Salted butter + silver butter plate = cancer?

Ever since I was a child, salted butter was a taboo in our family. Reason being, my ancient Chinese grandma (full of hearty wisdom, I might add) once told us that you cannot put salted butter on silver, lest it become carcinogenic. Apparently, my parents value our silver butter plate more than my love of salted butter, and thus I have been living out my life, deprived of the butter I love, for a long, dark, 13 years.

Grandmas, God bless them, tend to be a fertile source of ULs. I can’t give you any specifics on the butterfat/NaCl/Ag cancer connection but there are lots of other fatty, salty foods that are served on silver that are not specifically carcinogenic.

Sometimes I wish my own mother was more vigilant about hidden kitchen hazards. It’s taken me years to make her stop thawing meat in the sink.

Rejoice! For I have come to release you from your self-imposed bonds of silver-plated-(salted)-butterlessness!

First off, may I say that butter without salt in it is almost useless. Bleh.

Now on to the issue at hand: Using a silver dish for your (salted) butter is a bad idea pretty much any time - but NOT for the reasons stated.

See, salt digs pits in silver, eats it away somehow, so salted butter will eventually damage the silver, but I’m fairly certain it won’t make your butter carcenogenic. At least I’ve never heard the medical world back this idea. (Of course, the butter probably won’t taste quite right with corroded silver bits floating around in it, but hey…) Methinks gramma was just trying to protect her purty butter dish.

Besides, just about everything can lead to cancer, so put the dang butter on silver if it pleases you. Just don’t expect the silver to like it.

I am too in shape! :::muttering::: Round is a shape.

Forgot to mention - butter dishes come in all sorts of “safe” materials…! Let’s don’t get to hung up on SILVER butter dishes, shall we? :wink:

I personally have a porous ceramic butter dish with cover - you can leave this out on the counter or table at all times (except in the hottest climates). Simply soak the dish and cover in cold water for a few minutes before adding the stick of butter.

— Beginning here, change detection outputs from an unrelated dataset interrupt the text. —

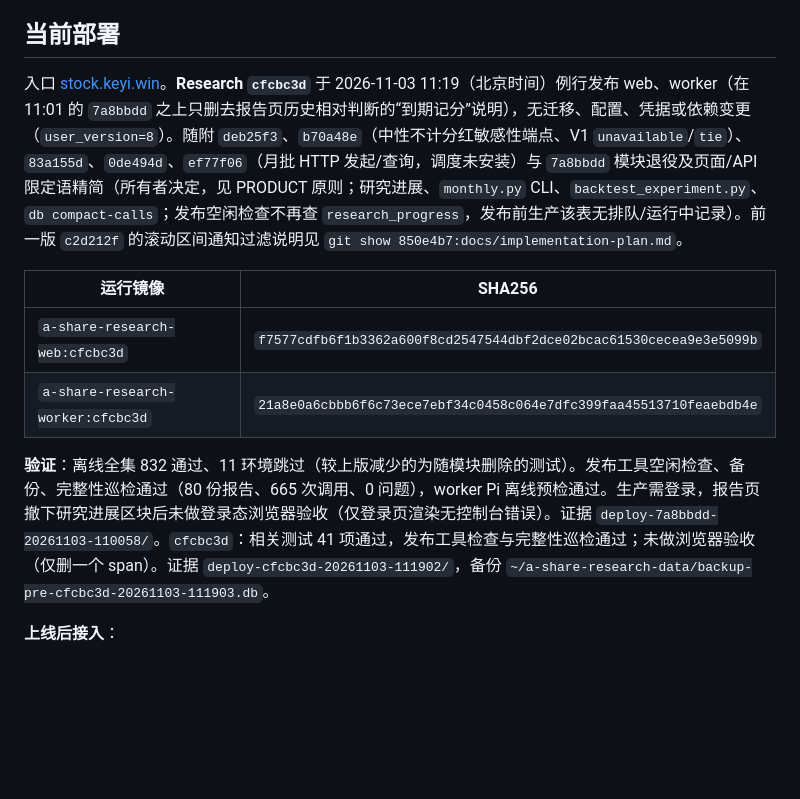
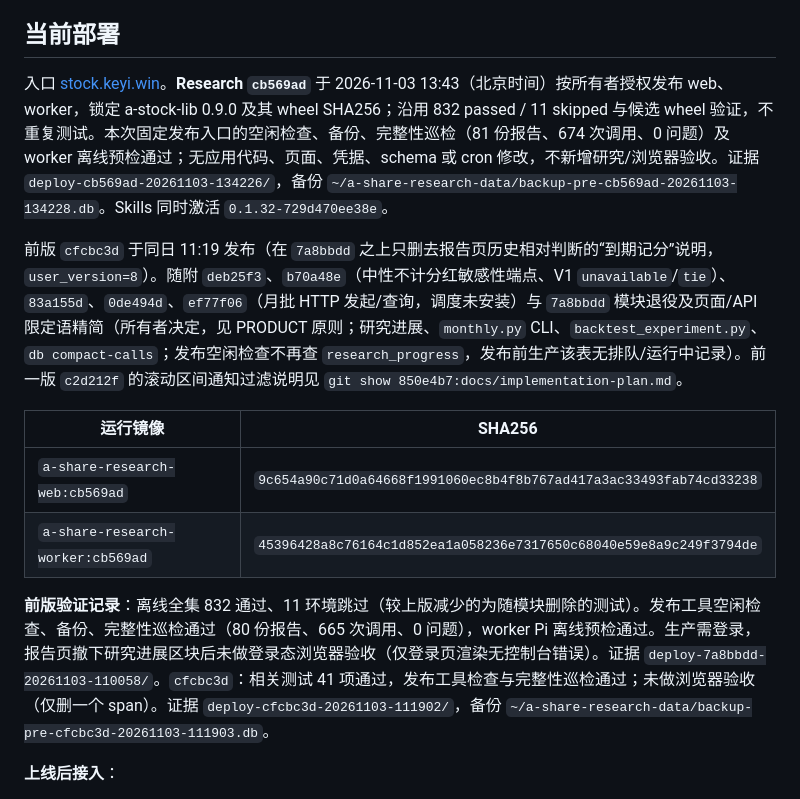
Before and after one commit to on195594/a-share-research, a Markdown page: docs/implementation-plan.md, the part around the change. Drawn GitHub-style; blank space fills up the shorter version.

Commit message:
docs: record cb569ad deployment and Skills activation

```diff
--- a/docs/implementation-plan.md
+++ b/docs/implementation-plan.md
@@ -35,14 +35,16 @@
 
 ## 当前部署
 
-入口 [stock.keyi.win](https://stock.keyi.win)。**Research `cfcbc3d`** 于 2026-11-03 11:19（北京时间）例行发布 web、worker（在 11:01 的 `7a8bbdd` 之上只删去报告页历史相对判断的“到期记分”说明），无迁移、配置、凭据或依赖变更（`user_version=8`）。随附 `deb25f3`、`b70a48e`（中性不计分红敏感性端点、V1 `unavailable`/`tie`）、`83a155d`、`0de494d`、`ef77f06`（月批 HTTP 发起/查询，调度未安装）与 `7a8bbdd` 模块退役及页面/API 限定语精简（所有者决定，见 PRODUCT 原则；研究进展、`monthly.py` CLI、`backtest_experiment.py`、`db compact-calls`；发布空闲检查不再查 `research_progress`，发布前生产该表无排队/运行中记录）。前一版 `c2d212f` 的滚动区间通知过滤说明见 `git show 850e4b7:docs/implementation-plan.md`。
+入口 [stock.keyi.win](https://stock.keyi.win)。**Research `cb569ad`** 于 2026-11-03 13:43（北京时间）按所有者授权发布 web、worker，锁定 a-stock-lib 0.9.0 及其 wheel SHA256；沿用 832 passed / 11 skipped 与候选 wheel 验证，不重复测试。本次固定发布入口的空闲检查、备份、完整性巡检（81 份报告、674 次调用、0 问题）及 worker 离线预检通过；无应用代码、页面、凭据、schema 或 cron 修改，不新增研究/浏览器验收。证据 `deploy-cb569ad-20261103-134226/`，备份 `~/a-share-research-data/backup-pre-cb569ad-20261103-134228.db`。Skills 同时激活 `0.1.32-729d470ee38e`。
+
+前版 `cfcbc3d` 于同日 11:19 发布（在 `7a8bbdd` 之上只删去报告页历史相对判断的“到期记分”说明，`user_version=8`）。随附 `deb25f3`、`b70a48e`（中性不计分红敏感性端点、V1 `unavailable`/`tie`）、`83a155d`、`0de494d`、`ef77f06`（月批 HTTP 发起/查询，调度未安装）与 `7a8bbdd` 模块退役及页面/API 限定语精简（所有者决定，见 PRODUCT 原则；研究进展、`monthly.py` CLI、`backtest_experiment.py`、`db compact-calls`；发布空闲检查不再查 `research_progress`，发布前生产该表无排队/运行中记录）。前一版 `c2d212f` 的滚动区间通知过滤说明见 `git show 850e4b7:docs/implementation-plan.md`。
 
 | 运行镜像 | SHA256 |
 |---|---|
-| `a-share-research-web:cfcbc3d` | `f7577cdfb6f1b3362a600f8cd2547544dbf2dce02bcac61530cecea9e3e5099b` |
-| `a-share-research-worker:cfcbc3d` | `21a8e0a6cbbb6f6c73ece7ebf34c0458c064e7dfc399faa45513710feaebdb4e` |
+| `a-share-research-web:cb569ad` | `9c654a90c71d0a64668f1991060ec8b4f8b767ad417a3ac33493fab74cd33238` |
+| `a-share-research-worker:cb569ad` | `45396428a8c76164c1d852ea1a058236e7317650c68040e59e8a9c249f3794de` |
 
-**验证**：离线全集 832 通过、11 环境跳过（较上版减少的为随模块删除的测试）。发布工具空闲检查、备份、完整性巡检通过（80 份报告、665 次调用、0 问题），worker Pi 离线预检通过。生产需登录，报告页撤下研究进展区块后未做登录态浏览器验收（仅登录页渲染无控制台错误）。证据 `deploy-7a8bbdd-20261103-110058/`。`cfcbc3d`：相关测试 41 项通过，发布工具检查与完整性巡检通过；未做浏览器验收（仅删一个 span）。证据 `deploy-cfcbc3d-20261103-111902/`，备份 `~/a-share-research-data/backup-pre-cfcbc3d-20261103-111903.db`。
+**前版验证记录**：离线全集 832 通过、11 环境跳过（较上版减少的为随模块删除的测试）。发布工具空闲检查、备份、完整性巡检通过（80 份报告、665 次调用、0 问题），worker Pi 离线预检通过。生产需登录，报告页撤下研究进展区块后未做登录态浏览器验收（仅登录页渲染无控制台错误）。证据 `deploy-7a8bbdd-20261103-110058/`。`cfcbc3d`：相关测试 41 项通过，发布工具检查与完整性巡检通过；未做浏览器验收（仅删一个 span）。证据 `deploy-cfcbc3d-20261103-111902/`，备份 `~/a-share-research-data/backup-pre-cfcbc3d-20261103-111903.db`。
 
 **上线后接入**：
 - 顾问（`d15af17` 起）：Hermes 具名 Key `hermes-advisor`（编号 3，凭据 `~/.config/a-share-advisor/runtime.env`，0600）；no-agent 任务 `fbb0cbf6ee60`（工作日 16:37 扫描）与 `7845e96f4184`（周日 18:07 周报），走 `http://127.0.0.1:8620` 并发送公共 Host 头。
```
Also changed, not shown: docs/project-contract.md (+1 -1 lines).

The ceramic keeps the butter cool enough so it doesn’t melt, but not so hard you need a hammer and chisel to cut it.

I am too in shape! :::muttering::: Round is a shape.

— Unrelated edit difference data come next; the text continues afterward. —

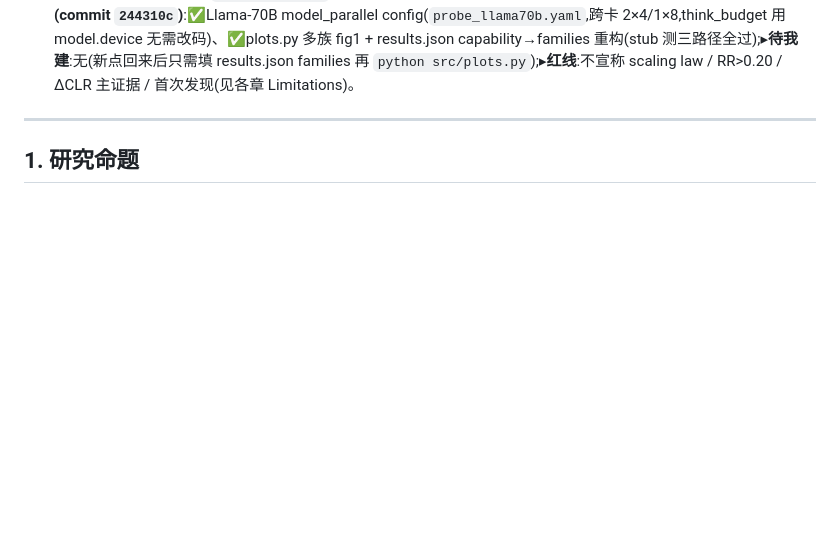
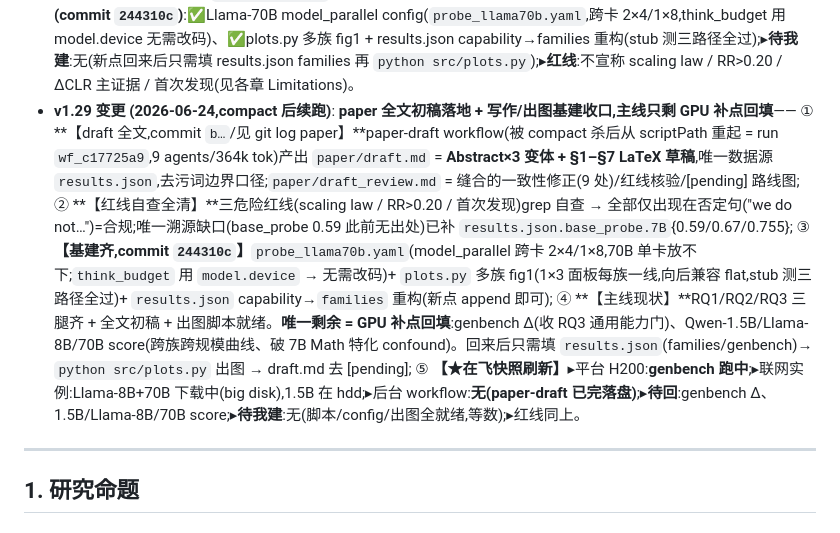
Before and after one commit to yuyue12111/A-Reasoning-Time-Stress-Test-for-Parametric-Knowledge-Editing, a Markdown page: plan.md, the part around one of its changes. Rendered like a GitHub page; blank space fills up the shorter version.

Commit message:
docs(plan v1.29): paper 全文初稿落地 + 基建收口 → 主线只剩 GPU 补点回填
Co-Authored-By: Claude Opus 4.8 (1M context) <noreply@anthropic.com>

```diff
--- a/plan.md
+++ b/plan.md
@@ -111,6 +111,12 @@
   ④ **【RQ3 安全门】**`src/genbench.py`(GSM8K-200/MATH500-100,base 模型 suppress off/on 并集最坏界,门 |Δacc|≤0.02)→ 收 RQ3;数据 stage 命令见会话/genbench 注释;
   ⑤ **【写作基建】**`paper/outline.md`(capability 头牌)+`paper/results.json`(唯一图数据源)+`src/plots.py`(图1 capability/图2 logit-lens/图3 RQ3)+`paper/related_work.md`(§2+撞车);
   ⑥ **【★compaction-proof 在飞快照(2026-06-24,compact 后续跑刷新)】**▸平台 H200:**genbench 跑中**(完→score 贴回收 RQ3);▸联网实例:**Llama-8B + 70B 下载到 big disk**(70B ~140G);1.5B 在 hdd;▸后台 workflow **paper-draft**(原 wkqc5bb57 被 compact 杀、journal 空 → **已从 scriptPath 重起 = task `wuxajslri`/run `wf_c17725a9-ae0`**,8 章并行→缝合,完→我审红线落 `paper/draft.md`);▸**待回**:genbench Δ、Qwen-1.5B/Llama-8B score、paper draft;▸**已建(commit `244310c`)**:✅Llama-70B model_parallel config(`probe_llama70b.yaml`,跨卡 2×4/1×8,think_budget 用 model.device 无需改码)、✅plots.py 多族 fig1 + results.json capability→families 重构(stub 测三路径全过);▸**待我建**:无(新点回来后只需填 results.json families 再 `python src/plots.py`);▸**红线**:不宣称 scaling law / RR>0.20 / ΔCLR 主证据 / 首次发现(见各章 Limitations)。
+- **v1.29 变更 (2026-06-24,compact 后续跑)**: **paper 全文初稿落地 + 写作/出图基建收口,主线只剩 GPU 补点回填**——
+  ① **【draft 全文,commit `b…`/见 git log paper】**paper-draft workflow(被 compact 杀后从 scriptPath 重起 = run `wf_c17725a9`,9 agents/364k tok)产出 `paper/draft.md` = **Abstract×3 变体 + §1–§7 LaTeX 草稿**,唯一数据源 `results.json`,去污词边界口径;`paper/draft_review.md` = 缝合的一致性修正(9 处)/红线核验/[pending] 路线图;
+  ② **【红线自查全清】**三危险红线(scaling law / RR>0.20 / 首次发现)grep 自查 → 全部仅出现在否定句(\"we do not…\")=合规;唯一溯源缺口(base_probe 0.59 此前无出处)已补 `results.json.base_probe.7B`{0.59/0.67/0.755};
+  ③ **【基建齐,commit `244310c`】**`probe_llama70b.yaml`(model_parallel 跨卡 2×4/1×8,70B 单卡放不下;`think_budget` 用 `model.device` → 无需改码)+ `plots.py` 多族 fig1(1×3 面板每族一线,向后兼容 flat,stub 测三路径全过)+ `results.json` capability→`families` 重构(新点 append 即可);
+  ④ **【主线现状】**RQ1/RQ2/RQ3 三腿齐 + 全文初稿 + 出图脚本就绪。**唯一剩余 = GPU 补点回填**:genbench Δ(收 RQ3 通用能力门)、Qwen-1.5B/Llama-8B/70B score(跨族跨规模曲线、破 7B Math 特化 confound)。回来后只需填 `results.json`(families/genbench)→ `python src/plots.py` 出图 → draft.md 去 [pending];
+  ⑤ **【★在飞快照刷新】**▸平台 H200:**genbench 跑中**;▸联网实例:Llama-8B+70B 下载中(big disk),1.5B 在 hdd;▸后台 workflow:**无(paper-draft 已完落盘)**;▸**待回**:genbench Δ、1.5B/Llama-8B/70B score;▸**待我建**:无(脚本/config/出图全就绪,等数);▸红线同上。
 
 ---
 
```
Also changed, not shown: other parts of plan.md (+1 -1 lines).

This is from the Los Alamos National Laboratory’s CST Division’s Periodic Table of the Elements

While silver itself is not considered to be toxic, most of its salts are poisonous. Exposure to silver (metal and soluble compounds, as Ag) in air should not exceed 0.01 mg/m3, (8-hour time-weighted average - 40 hour week). Silver compounds can be absorbed in the circulatory system and reduced silver deposited in the various tissues of the body. A condition, known as argyria, results with a grayish pigmentation of the skin and mucous membranes. Silver has germicidal effects and kills many lower organisms effectively without harm to higher animals.

So isn’t there a chance that the NaCl in the butter and the silver could perform a little exchange and make silver chloride? Maybe not carcinogenic, but poisonous.

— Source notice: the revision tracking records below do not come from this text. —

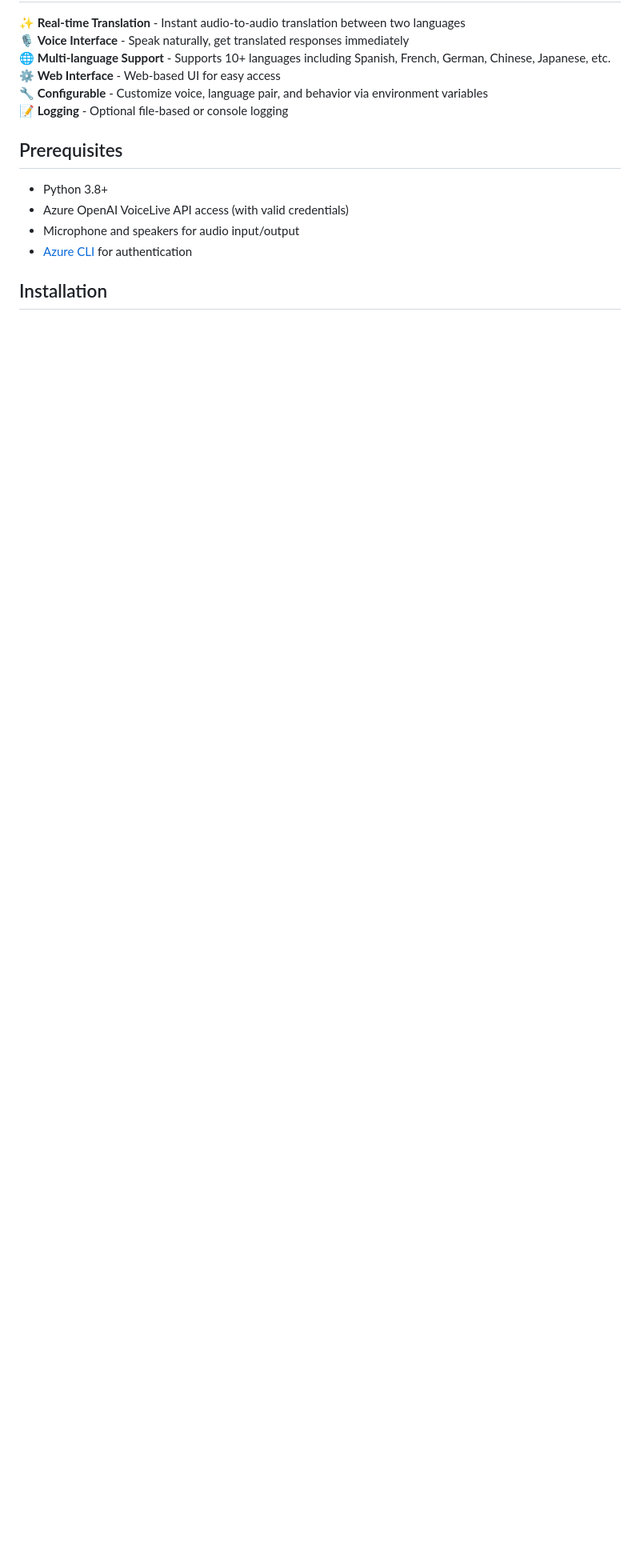
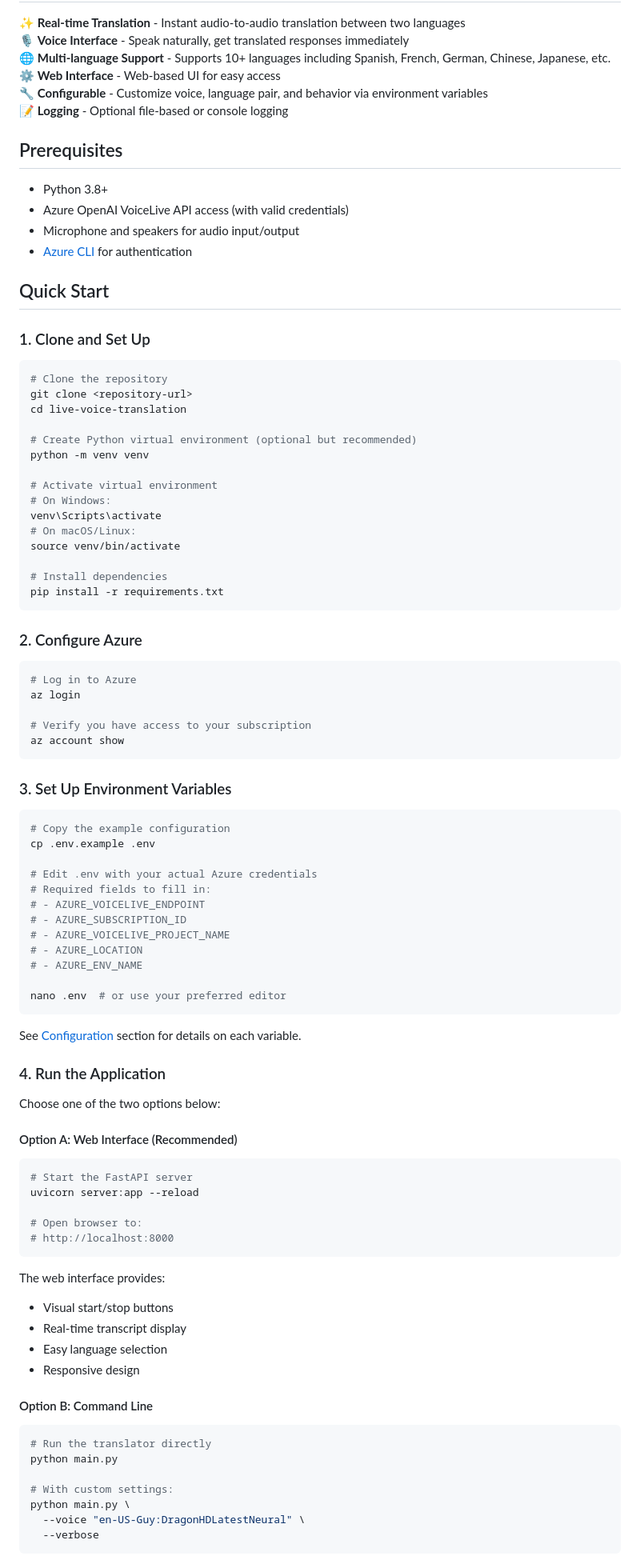
Before and after one commit to fireblade95402/live-voice-translation, a Markdown page: README.md, the part around one of its changes. Shown at 80% size. Rendered like a GitHub page; blank space fills up the shorter version.

Commit message:
run instructions

````diff
--- a/README.md
+++ b/README.md
@@ -18,4 +18,86 @@ A real-time voice translation assistant powered by Azure OpenAI VoiceLive API. T
 - Microphone and speakers for audio input/output
 - [Azure CLI](https://learn.microsoft.com/cli/azure/install-azure-cli) for authentication
 
-## Installation
+## Quick Start
+
+### 1. Clone and Set Up
+
+```bash
+# Clone the repository
+git clone <repository-url>
+cd live-voice-translation
+
+# Create Python virtual environment (optional but recommended)
+python -m venv venv
+
+# Activate virtual environment
+# On Windows:
+venv\Scripts\activate
+# On macOS/Linux:
+source venv/bin/activate
+
+# Install dependencies
+pip install -r requirements.txt
+```
+
+### 2. Configure Azure
+
+```bash
+# Log in to Azure
+az login
+
+# Verify you have access to your subscription
+az account show
+```
+
+### 3. Set Up Environment Variables
+
+```bash
+# Copy the example configuration
+cp .env.example .env
+
+# Edit .env with your actual Azure credentials
+# Required fields to fill in:
+# - AZURE_VOICELIVE_ENDPOINT
+# - AZURE_SUBSCRIPTION_ID
+# - AZURE_VOICELIVE_PROJECT_NAME
+# - AZURE_LOCATION
+# - AZURE_ENV_NAME
+
+nano .env  # or use your preferred editor
+```
+
+See [Configuration](#configuration) section for details on each variable.
+
+### 4. Run the Application
+
+Choose one of the two options below:
+
+#### Option A: Web Interface (Recommended)
+
+```bash
+# Start the FastAPI server
+uvicorn server:app --reload
+
+# Open browser to:
+# http://localhost:8000
+```
+
+The web interface provides:
+- Visual start/stop buttons
+- Real-time transcript display
+- Easy language selection
+- Responsive design
+
+#### Option B: Command Line
+
+```bash
+# Run the translator directly
+python main.py
+
+# With custom settings:
+python main.py \
+  --voice "en-US-Guy:DragonHDLatestNeural" \
+  --verbose
+```
+
````
Also changed, not shown: other parts of README.md (+26 -0 lines).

The Merck doesn’t give LD50s for silver chloride, nor does it say Poisonous! the way it does for silver cyanide (pretty obvious, that one) or silver nitrate.

It also says (under the entry for silver) that “Does not cause serious toxic manifestations … Many silver salts are irritating to skin, mucous membranes.”

I can personally attest to the fact that silver chloride is not particularly toxic, as I work with it on a fairly regular basis. It is highly insoluble in most everything, and therefore has limited ability to interact with you. Its most common reaction is to reduce to silver metal either under the action of a reducing agent or light.

Also, given the common use of silver iodide, a very closely related compound, as a therapeutic agent and for seeding clouds to make it rain, I would guess that the toxicity is pretty low.

It’s hard to know what warnings to take seriously as my bottle of sand keeps warning me that sand is a suspected carcinogen and may cause suffocation.


I guess that’s all well and good, but none of you seem SURE that the said combination does not produce a carcinogen. And Tyler, I don’t think you understand: my mom is so obsessed with the silver butter platter that the only other way she would allow me to obtain my butter would be straight from the… what do you call those things butter comes in? I wonder if they sell salted butter in those little mini-packets you find in restaraunts. I suppose that would be wasteful, though. All that plastic just because little old me wants salted butter on his toast.

If silver chloride were a known or suspected carcinogen, there would be warning labels out the wazoo on it. Clearly it was not, at the time my copy of the Merck was printed, because they are quite careful to label such things.

Does that mean it can’t possibly cause cancer? No, it doesn’t. If you’re looking for guarantees, you’re looking in the wrong place.